While the topical Ibuprofen reduces the swelling and inflammation, the other ingredients work together to start the rehabilitation process. In addition to stopping the pain associated with an injury in the acute stage, topical Ibuprofen is also effective at eliminating the chronic pain associated with long term conditions like tendonitis, carpal tunnel syndrome and tennis elbow.

Those who suffer from chronic joint symptoms may also want to try out Gluconex, a unique topically applied maintenance formula of Glucosamine plus Chondroitin, MSM and Bromelain clinically formulated for topical application of these key ingredients.

Courtesy of ARAcontent

A Customer In His Own Words… Mr. Hoffman

I normally do not volunteer personal information.  However, because your ankle wrap and your service is so outstanding that I will make this exception.


My background:  I am a retired professional Gold Card Certified Fitness Trainer with a strong medical background.  I live in a retirement community of approximately 33,000 people with an average age of 72.  The physical problems for these people range from a torn rotator cuff to arthritis and every thing in between. 


Whenever I am in the gym to do my own workout, I hear of all these problems.  I am not a MD and I do not give medical advice.  However, I do make suggestions and give a definition of the probable cause.  Many people do respect my advice even though they will not see a physician.


I welcome experimentation if it is done with medical knowledge and where the doctors do not have the exact answer.  The Ice Ankle Wrap that I ordered from you is the best one I could find on the Internet or in retail stores.  It fits exactly as I anticipated.  I immediately ordered a second one after trying it out.


Usage:  A member of my family occasionally suffers from edema where the ankles swell to a point of being painful.  Such is the case now but this time it is much more severe due to 3 other contributing factors (all of which could cause edema individually).  The patients knowledgeable physician could only prescribed diuretic pills because there really is no other standard generalized treatment he can offer.


The experiment by me at this time will be both Cryotherapy followed by Thermal Therapy.  I could not find anything through medical research that suggests this is an improper treatment.  However, this combination treatment has had its success on many other conditions.


Proper Cryotherapy is very difficult using the usual household methods (ice in a towel) especially on the joints.  Your ice ankle wrap solves the problem very well and is easy to use.  The 20-minute limit of coldness in your wrap is just right. 
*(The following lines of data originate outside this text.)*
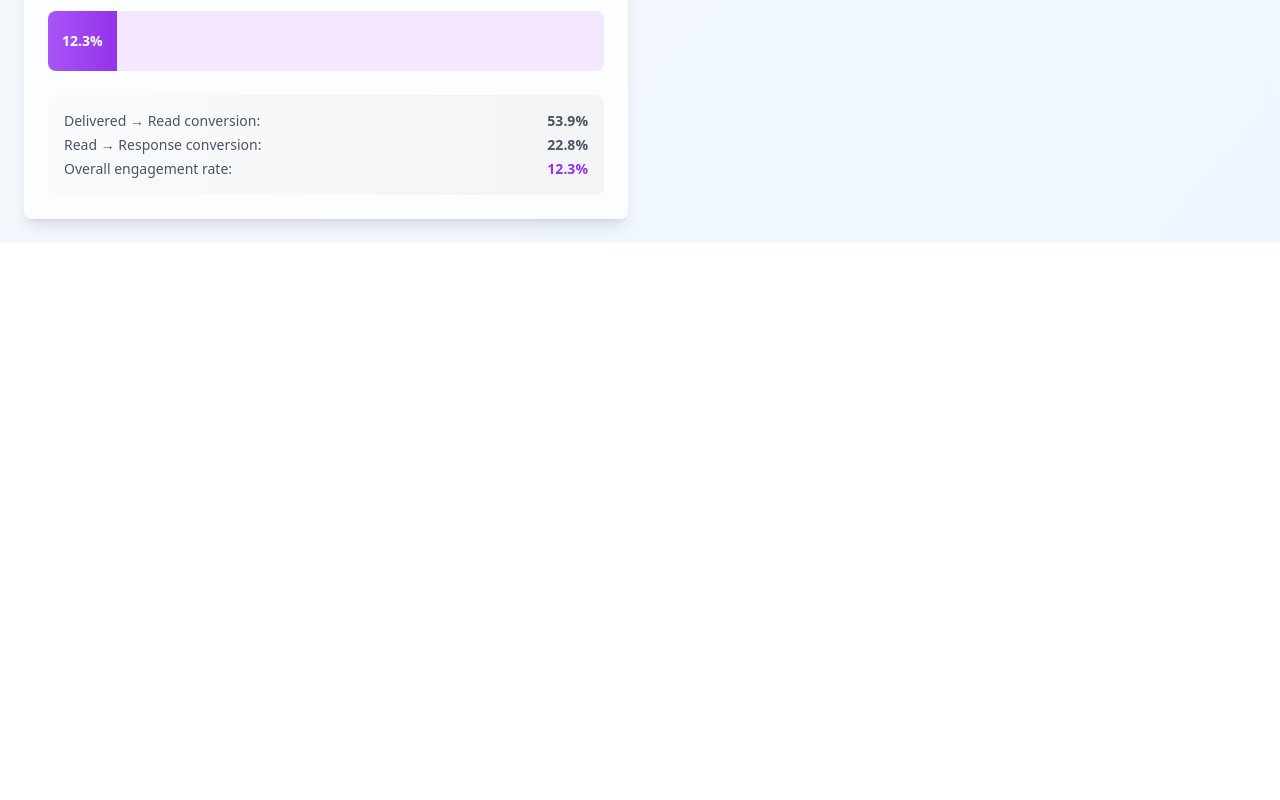
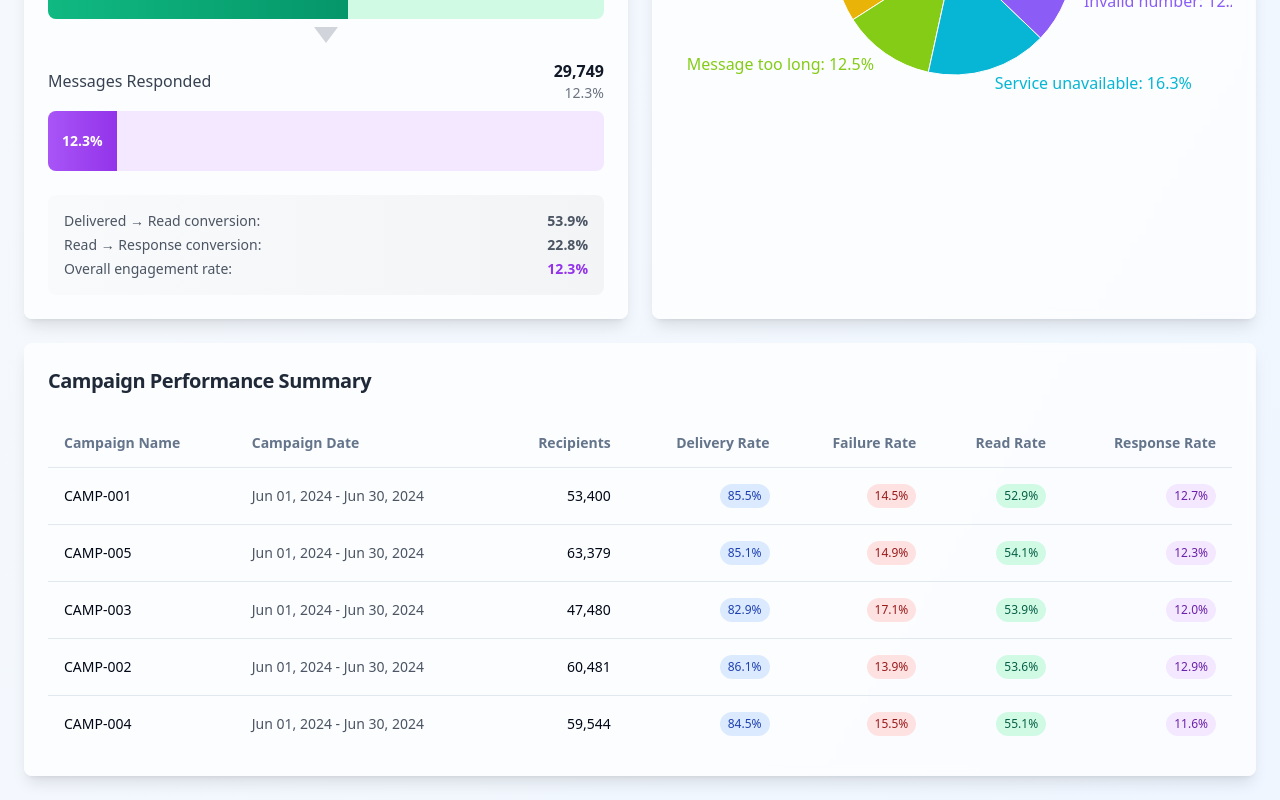
Before and after one commit to ihsan606/whatsapp-campaign-performance, a React (Vite) app: page / in a window 1280 px wide. Shown: the part 1373-2173 px from the top of the page. Before the commit the page ends 1616 px from the top, so only its background shows below. Built offline with nearby package versions, Linux system fonts and the light colour scheme.

Commit message:
Refactor: Update dashboard layout and add table
- Reorder charts in the two-column grid.
- Add a table at the bottom with campaign metrics.
- Fix date range type error.

```diff
--- /dev/null
+++ b/src/components/CampaignTable.tsx
@@ -0,0 +1,116 @@
+
+import { Card, CardContent, CardHeader, CardTitle } from '@/components/ui/card';
+import { Table, TableBody, TableCell, TableHead, TableHeader, TableRow } from '@/components/ui/table';
+import { CampaignData } from '@/lib/sampleData';
+import { format, parseISO } from 'date-fns';
+
+interface CampaignTableProps {
+  data: CampaignData[];
+}
+
+const CampaignTable = ({ data }: CampaignTableProps) => {
+  // Aggregate data by campaign
+  const campaignMetrics = data.reduce((acc, item) => {
+    if (!acc[item.campaignId]) {
+      acc[item.campaignId] = {
+        campaignId: item.campaignId,
+        dates: [],
+        totalAttempted: 0,
+        totalDelivered: 0,
+        totalRead: 0,
+        totalResponded: 0
+      };
+    }
+
+    acc[item.campaignId].dates.push(item.timestamp);
+    acc[item.campaignId].totalAttempted += item.attempted;
+    acc[item.campaignId].totalDelivered += item.delivered;
+    acc[item.campaignId].totalRead += item.read;
+    acc[item.campaignId].totalResponded += item.responded;
+
+    return acc;
+  }, {} as Record<string, any>);
+
+  const tableData = Object.values(campaignMetrics).map((campaign: any) => {
+    const deliveryRate = (campaign.totalDelivered / campaign.totalAttempted) * 100;
+    const failureRate = ((campaign.totalAttempted - campaign.totalDelivered) / campaign.totalAttempted) * 100;
+    const readRate = (campaign.totalRead / campaign.totalDelivered) * 100;
+    const responseRate = (campaign.totalResponded / campaign.totalDelivered) * 100;
+
+    // Get date range for campaign
+    const sortedDates = campaign.dates.sort();
+    const startDate = format(parseISO(sortedDates[0]), 'MMM dd, yyyy');
+    const endDate = format(parseISO(sortedDates[sortedDates.length - 1]), 'MMM dd, yyyy');
+    const dateRange = startDate === endDate ? startDate : `${startDate} - ${endDate}`;
+
+    return {
+      campaignId: campaign.campaignId,
+      dateRange,
+      recipients: campaign.totalAttempted,
+      deliveryRate: deliveryRate.toFixed(1),
+      failureRate: failureRate.toFixed(1),
+      readRate: readRate.toFixed(1),
+      responseRate: responseRate.toFixed(1)
+    };
+  });
+
+  return (
+    <Card className="bg-white/70 backdrop-blur-sm border-0 shadow-lg">
+      <CardHeader>
+        <CardTitle className="text-xl font-semibold text-gray-800">
+          Campaign Performance Summary
+        </CardTitle>
+      </CardHeader>
+      <CardContent>
+        <div className="overflow-x-auto">
+          <Table>
+            <TableHeader>
+              <TableRow>
+                <TableHead className="font-semibold">Campaign Name</TableHead>
+                <TableHead className="font-semibold">Campaign Date</TableHead>
+                <TableHead className="font-semibold text-right">Recipients</TableHead>
+                <TableHead className="font-semibold text-right">Delivery Rate</TableHead>
+                <TableHead className="font-semibold text-right">Failure Rate</TableHead>
+                <TableHead className="font-semibold text-right">Read Rate</TableHead>
+                <TableHead className="font-semibold text-right">Response Rate</TableHead>
+              </TableRow>
+            </TableHeader>
+            <TableBody>
+              {tableData.map((campaign) => (
+                <TableRow key={campaign.campaignId} className="hover:bg-gray-50/50">
+                  <TableCell className="font-medium">{campaign.campaignId}</TableCell>
+                  <TableCell className="text-gray-600">{campaign.dateRange}</TableCell>
+                  <TableCell className="text-right font-medium">
+                    {campaign.recipients.toLocaleString()}
+                  </TableCell>
+                  <TableCell className="text-right">
+                    <span className="inline-flex items-center px-2 py-1 rounded-full text-xs bg-blue-100 text-blue-800">
+                      {campaign.deliveryRate}%
+                    </span>
+                  </TableCell>
+                  <TableCell className="text-right">
+                    <span className="inline-flex items-center px-2 py-1 rounded-full text-xs bg-red-100 text-red-800">
+                      {campaign.failureRate}%
+                    </span>
+                  </TableCell>
+                  <TableCell className="text-right">
+                    <span className="inline-flex items-center px-2 py-1 rounded-full text-xs bg-emerald-100 text-emerald-800">
+                      {campaign.readRate}%
+                    </span>
+                  </TableCell>
+                  <TableCell className="text-right">
+                    <span className="inline-flex items-center px-2 py-1 rounded-full text-xs bg-purple-100 text-purple-800">
+                      {campaign.responseRate}%
+                    </span>
+                  </TableCell>
+                </TableRow>
+              ))}
+            </TableBody>
+          </Table>
+        </div>
+      </CardContent>
+    </Card>
+  );
+};
+
+export default CampaignTable;
--- a/src/pages/Index.tsx
+++ b/src/pages/Index.tsx
@@ -12,6 +12,7 @@ import KpiCards from '@/components/KpiCards';
 import FailureReasonsChart from '@/components/FailureReasonsChart';
 import PerformanceOverTimeChart from '@/components/PerformanceOverTimeChart';
 import EngagementFunnelChart from '@/components/EngagementFunnelChart';
+import CampaignTable from '@/components/CampaignTable';
 import { generateSampleData } from '@/lib/sampleData';
 
 const Index = () => {
@@ -122,19 +123,20 @@ const Index = () => {
         {/* KPI Cards */}
         <KpiCards data={filteredData} />
 
-        {/* Charts Grid */}
+        {/* Performance Over Time - Full Width */}
+        <PerformanceOverTimeChart data={filteredData} />
+
+        {/* Two Column Grid */}
         <div className="grid grid-cols-1 xl:grid-cols-2 gap-6">
-          {/* Left Column */}
-          <div className="space-y-6">
-            <FailureReasonsChart data={filteredData} />
-            <EngagementFunnelChart data={filteredData} />
-          </div>
+          {/* Left Column - Engagement Funnel */}
+          <EngagementFunnelChart data={filteredData} />
 
-          {/* Right Column */}
-          <div className="space-y-6">
-            <PerformanceOverTimeChart data={filteredData} />
-          </div>
+          {/* Right Column - Failure Reasons */}
+          <FailureReasonsChart data={filteredData} />
         </div>
+
+        {/* Campaign Table - Full Width */}
+        <CampaignTable data={filteredData} />
       </div>
     </div>
   );
```
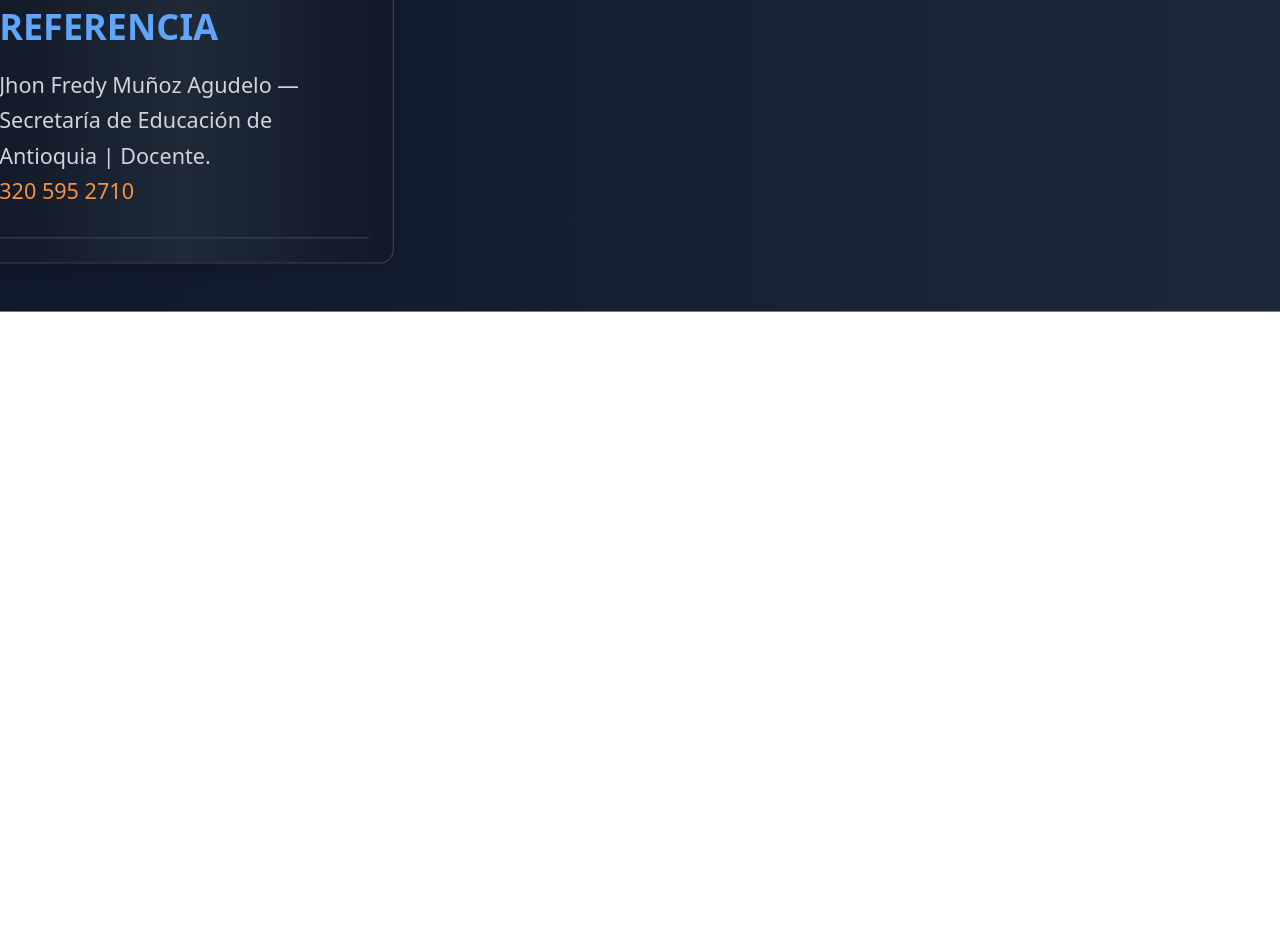
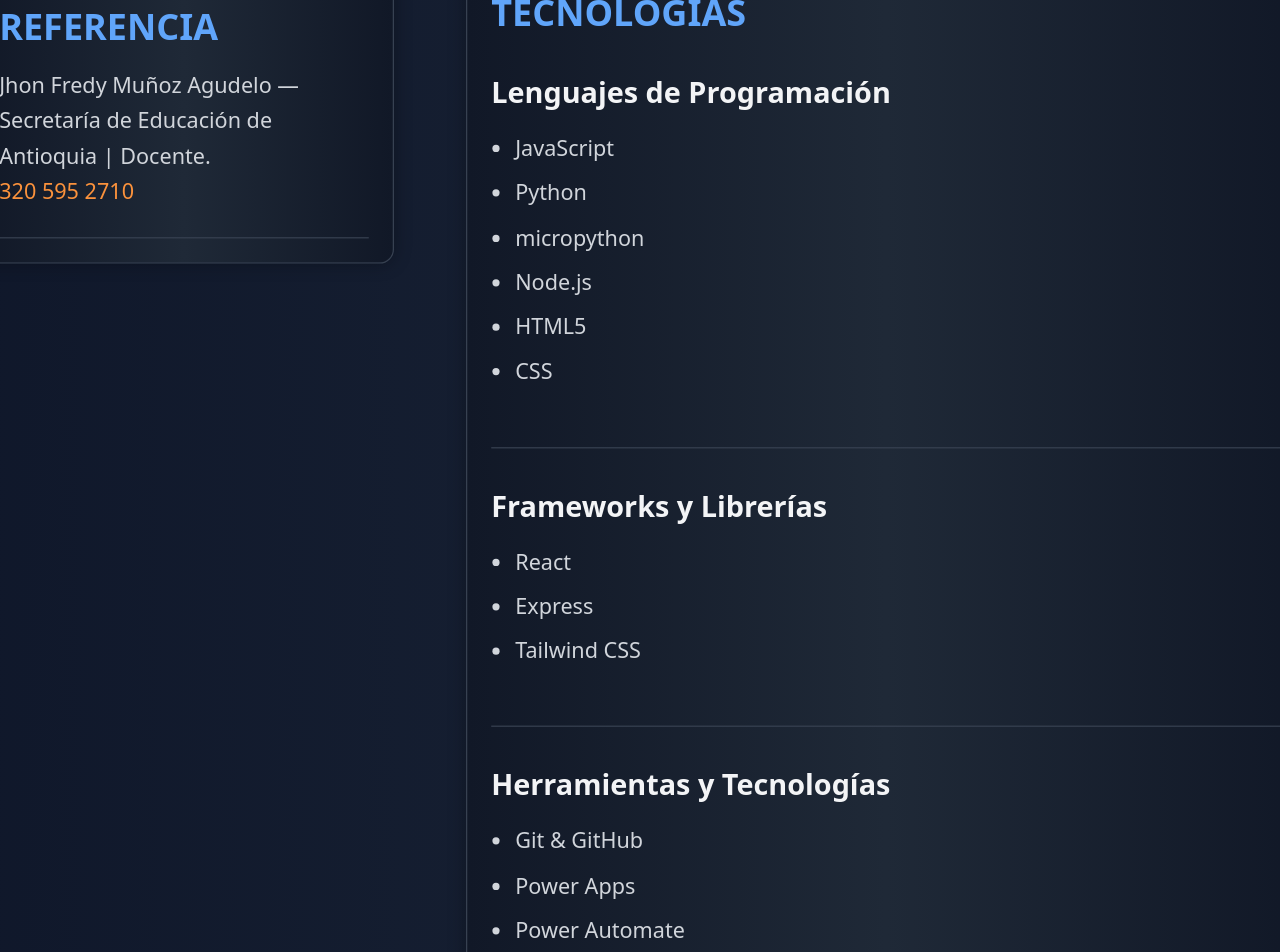
Before and after one commit to miguelangelOcampo/cv-react-Miguel-Angel-Ocampo, a React (Vite) app: page / in a window 1280 px wide. Shown: the part 2320-3272 px from the top of the page. Before the commit the page ends 2632 px from the top, so only its background shows below. Built offline with nearby package versions, Linux system fonts and the light colour scheme; a web font is replaced by a local one.

Commit message:
Creacion de componente dinamico renderizacion de lista condicional StackTecnologias

```diff
--- a/src/App.tsx
+++ b/src/App.tsx
@@ -3,6 +3,7 @@
 import Experiencia from './Experiencia'
 import Perfil from './Perfil'
 import FotoPerfil from './foto_perfil'
+import Tecnologias from './StackTecnologias'
 import './App.css'
 function App() {
 
@@ -19,6 +20,7 @@
         <div className="right-section">
           <Experiencia />
           <Estudios />
+        <Tecnologias />
         </div>
       </div>
 
--- /dev/null
+++ b/src/StackTecnologias.tsx
@@ -0,0 +1,76 @@
+export default function Tecnologias() {
+  const tecnologias = {
+    Lenguajes: ["JavaScript", "Python", "micropython", "Node.js", "HTML5", "CSS"],
+    Frameworks: ["React", "Express", "Tailwind CSS"],
+    Herramientas: ["Git & GitHub", "Power Apps", "Power Automate", "MySQL", "Mongo DB"],
+  };
+
+  // Si NO hay tecnologías
+  if (
+    tecnologias.Lenguajes.length === 0 &&
+    tecnologias.Frameworks.length === 0 &&
+    tecnologias.Herramientas.length === 0
+  ) {
+    return (
+      <div className="mt-10 flex flex-col items-center gap-10 bg-gradient-to-r from-gray-900 via-gray-800 to-gray-900 rounded-2xl p-8 shadow-lg shadow-black/40 max-w-3xl mx-auto border border-gray-700">
+        <section className="w-full flex flex-col items-start gap-4">
+          <h1 className="text-2xl md:text-3xl font-semibold text-blue-400">
+            TECNOLOGÍAS
+          </h1>
+          <p className="text-gray-300 text-lg">No hay tecnologías disponibles.</p>
+        </section>
+      </div>
+    );
+  }
+
+  // Si SÍ hay tecnologías
+  return (
+    <div className="mt-10 flex flex-col items-center gap-10 bg-gradient-to-r from-gray-900 via-gray-800 to-gray-900 rounded-2xl p-8 shadow-lg shadow-black/40 max-w-3xl mx-auto border border-gray-700">
+      <section className="w-full flex flex-col items-start gap-8">
+        <h1 className="text-2xl md:text-3xl font-semibold text-blue-400">
+          TECNOLOGÍAS
+        </h1>
+
+        {/* Lenguajes */}
+        <div className="flex flex-col gap-2">
+          <h2 className="text-xl md:text-2xl font-semibold text-gray-100">
+            Lenguajes de Programación
+          </h2>
+          <ul className="list-disc ml-5 space-y-2 text-gray-300 text-lg leading-relaxed mt-2">
+            {tecnologias.Lenguajes.map((item, index) => (
+              <li key={index}>{item}</li>
+            ))}
+          </ul>
+        </div>
+
+        <div className="w-full h-[1px] bg-gray-700 mt-4"></div>
+
+        {/* Frameworks */}
+        <div className="flex flex-col gap-2">
+          <h2 className="text-xl md:text-2xl font-semibold text-gray-100">
+            Frameworks y Librerías
+          </h2>
+          <ul className="list-disc ml-5 space-y-2 text-gray-300 text-lg leading-relaxed mt-2">
+            {tecnologias.Frameworks.map((item, index) => (
+              <li key={index}>{item}</li>
+            ))}
+          </ul>
+        </div>
+
+        <div className="w-full h-[1px] bg-gray-700 mt-4"></div>
+
+        {/* Herramientas */}
+        <div className="flex flex-col gap-2">
+          <h2 className="text-xl md:text-2xl font-semibold text-gray-100">
+            Herramientas y Tecnologías
+          </h2>
+          <ul className="list-disc ml-5 space-y-2 text-gray-300 text-lg leading-relaxed mt-2">
+            {tecnologias.Herramientas.map((item, index) => (
+              <li key={index}>{item}</li>
+            ))}
+          </ul>
+        </div>
+      </section>
+    </div>
+  );
+}
```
Only time will tell how effective this experiment will be on edema but I do know that the ice ankle wrap has already relieved the pain and some swelling. 


If you want to use this testimony, you have my permission.


                                                   Mr.  Hoffman, Sun City West AZ